Activity »
Every line of the records below that has the word "width" should be copied.

Dataset extract »
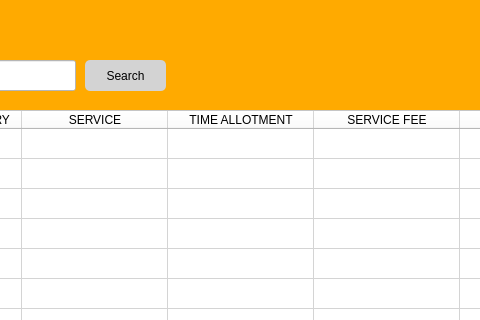
Above: ui/admin_services.ui from OnealTorres/Auto-Repair-Management-System before the change; both pictures show x 355 to 835 and y 0 to 320 of the 1099 by 616 pixel window. Below: the same form after it.
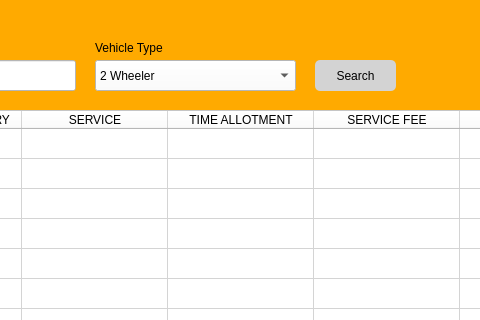
That is the form after the change. Icons and pictures are not drawn.

Diff of the .ui file:
```diff
--- a/ui/admin_services.ui
+++ b/ui/admin_services.ui
@@ -409,7 +409,7 @@
   <widget class="QPushButton" name="search_btn">
    <property name="geometry">
     <rect>
-     <x>440</x>
+     <x>670</x>
      <y>60</y>
      <width>81</width>
      <height>31</height>
@@ -475,6 +475,57 @@
      <normaloff>img/plus-button.png</normaloff>img/plus-button.png</iconset>
    </property>
   </widget>
+  <widget class="QLabel" name="label_153">
+   <property name="geometry">
+    <rect>
+     <x>450</x>
+     <y>40</y>
+     <width>71</width>
+     <height>16</height>
+    </rect>
+   </property>
+   <property name="text">
+    <string>Vehicle Type</string>
+   </property>
+  </widget>
+  <widget class="QComboBox" name="drp_vehicle_type">
+   <property name="geometry">
+    <rect>
+     <x>450</x>
+     <y>60</y>
+     <width>201</width>
+     <height>31</height>
+    </rect>
+   </property>
+   <property name="styleSheet">
+    <string notr="true">background-color: white;</string>
+   </property>
+   <item>
+    <property name="text">
+     <string>2 Wheeler</string>
+    </property>
+   </item>
+   <item>
+    <property name="text">
+     <string>3 Wheeler</string>
+    </property>
+   </item>
+   <item>
+    <property name="text">
+     <string>4 Wheeler</string>
+    </property>
+   </item>
+   <item>
+    <property name="text">
+     <string>6 Wheeler</string>
+    </property>
+   </item>
+   <item>
+    <property name="text">
+     <string>8 Wheeler</string>
+    </property>
+   </item>
+  </widget>
   <zorder>label</zorder>
   <zorder>tbl_services</zorder>
   <zorder>txt_service</zorder>
@@ -495,6 +546,8 @@
   <zorder>search_btn</zorder>
   <zorder>btn_service_add</zorder>
   <zorder>btn_service_view</zorder>
+  <zorder>label_153</zorder>
+  <zorder>drp_vehicle_type</zorder>
  </widget>
  <resources/>
  <connections/>
```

Exercise response »
      <width>81</width>
+     <width>71</width>
+     <width>201</width>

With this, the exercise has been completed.